1Shoreham Yards aerial view. Part of Shoreham Repository. Courtesy the artist.

Florilegium comes from the Latin flor (flower) + legere (gather), cousin to the Greek anthologyanthos (flower) + logia (a collection). Before the florilegium as a form came to be a botanical compendium (circa 1590), it was, in medieval times, a sacred reading practice in which monks gathered textual flowers, i.e. excerpts (some called them “sparklets”) from Christian, classical, and pagan writings to explore resonances between the ostensibly disparate in a “middle age,” an historical in-between.
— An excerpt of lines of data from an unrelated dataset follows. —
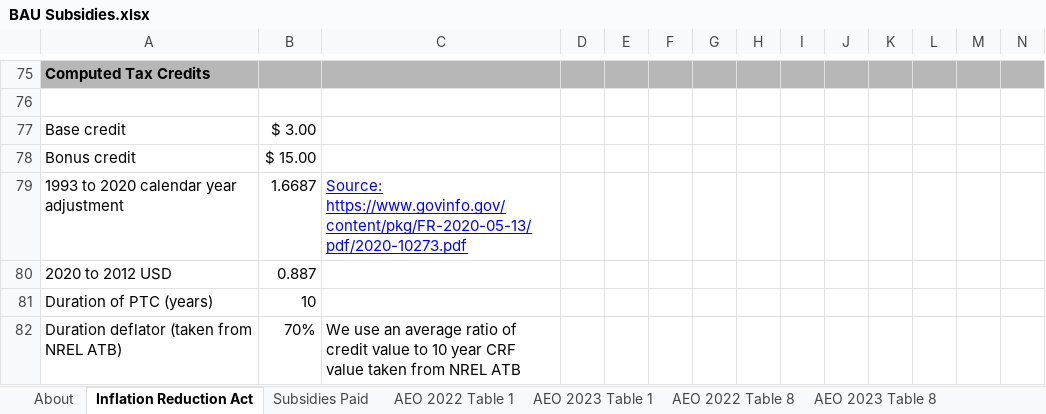
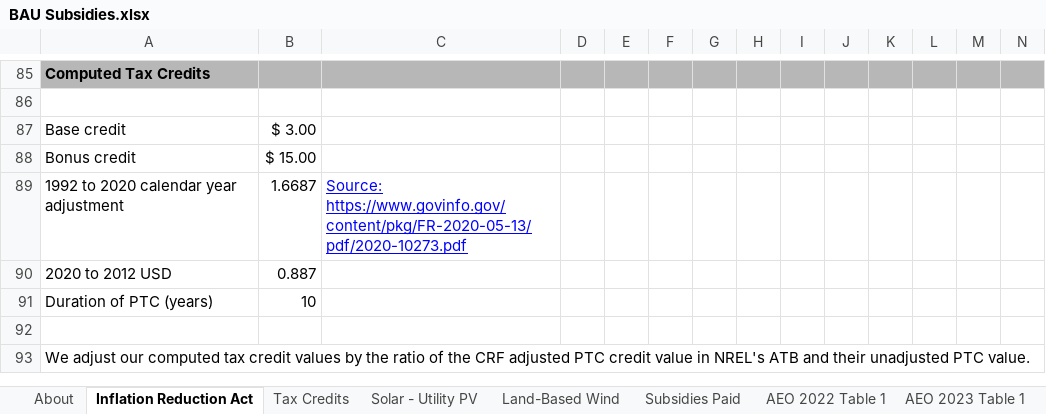
Before and after one commit to EnergyInnovation/eps-connecticut, an Excel workbook: InputData/fuels/BS/BAU Subsidies.xlsx, sheet Inflation Reduction Act, drawn as a sheet; only a part is shown, gaps mark what is left out; values as stored, in another font and other column widths than the file's, no borders; charts and pictures not drawn; addresses are those after the commit; rows hold the shown columns only; the diff covers the shown part only; the diff names each change by its address in the sheet, - before the commit and + after, or states it on an @@ line.

```diff
--- a/InputData/fuels/BS/BAU Subsidies.xlsx (sheet Inflation Reduction Act)
+++ b/InputData/fuels/BS/BAU Subsidies.xlsx (sheet Inflation Reduction Act)
+sheet tab: Tax Credits
+sheet tab: Solar - Utility PV
+sheet tab: Land-Based Wind
-A89: 1993 to 2020 calendar year adjustment
+A89: 1992 to 2020 calendar year adjustment
-row 92: Duration deflator (taken from NREL ATB) | 70% | We use an average ratio of credit value to 10 year CRF value taken from NREL ATB
+row 92: (empty)
+row 93: We adjust our computed tax credit values by the ratio of the CRF adjusted PTC credit value in NREL's ATB and their unadjusted PTC value.
```
Also changed, not shown: 31 added rows, 2 removed rows and 303 edited cells elsewhere in this sheet, sheet Calculations, sheet BS-BSpUEO, sheet BS-BSpUECB, sheet About, formulas that keep their value, charts or pictures, InputData/elec/CDRDfRCP/Cln Dsptchble Rsrc Dmnd for Rlbty Curve Param.xlsx, InputData/elec/CSC/Capacity Supply Curve.xlsx, 10 other files.
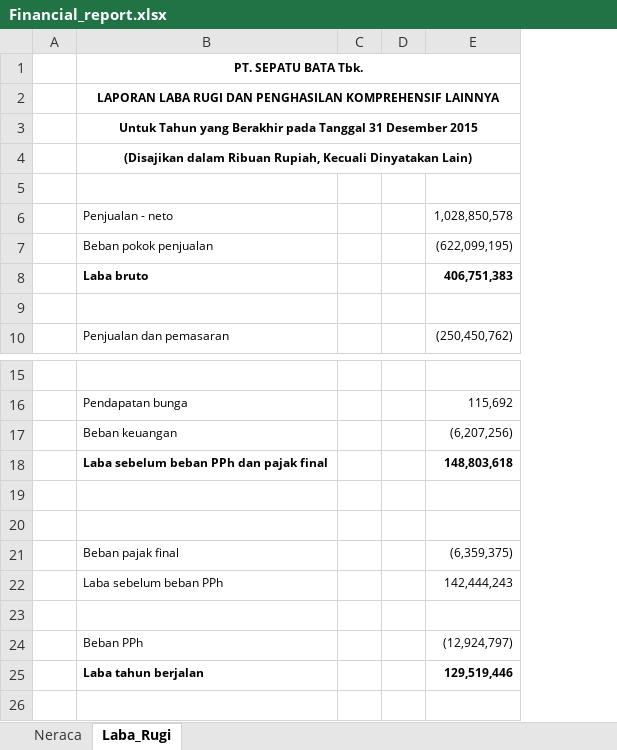
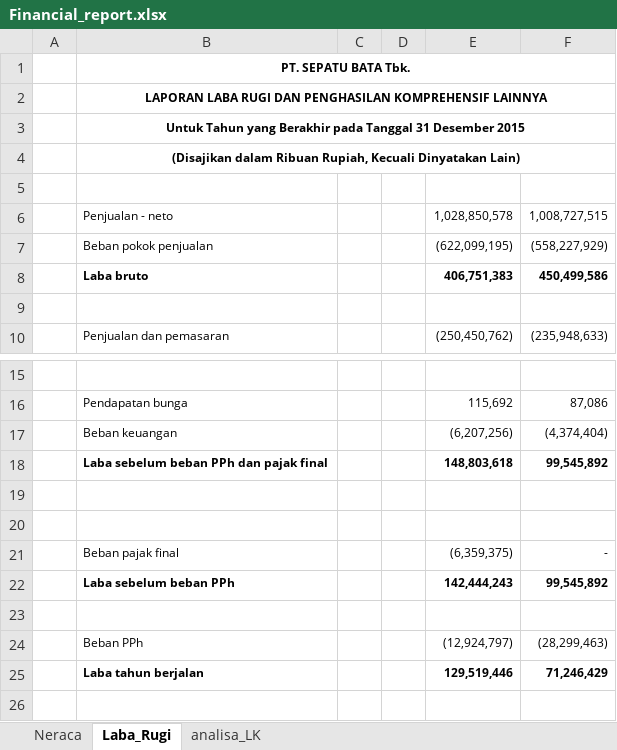
Before and after one commit to yulisetyo/kuliah, an Excel workbook: Financial_report.xlsx, sheet Laba_Rugi, drawn as a sheet; only a part is shown, gaps mark what is left out; values as stored, in another font and other column widths than the file's, no borders; the diff names each change by its address in the sheet, - before the commit and + after, or states it on an @@ line.

```diff
--- a/Financial_report.xlsx (sheet Laba_Rugi)
+++ b/Financial_report.xlsx (sheet Laba_Rugi)
+sheet tab: analisa_LK
+column F, rows 6-10: 1,008,727,515 | (558,227,929) | 450,499,586 |  | (235,948,633); rows 16-25: 87,086 | (4,374,404) | 99,545,892 |  |  | - | 99,545,892 |  | (28,299,463) | 71,246,429
-B22 bold: off
+B22 bold: on
-E22 bold: off
+E22 bold: on
```
Also changed, not shown: sheet Neraca, formulas that keep their value.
Today I’m gathering weeds, for a feralegium, as I am in my middle ages in another in-between time, thinking about an in-between place, known as the buffers of Shoreham Yards, and the artist who showed them to me, Gudrun Lock.

Between modernity and the unknown.

Between civilization and its viscera.

These are not parallel tracks though many converge here.

In Gudrun Lock’s introduction to the Shoreham Repository—a new archive she compiled and curated that’s entered the Special Collections in the Minneapolis Central Library—she writes, 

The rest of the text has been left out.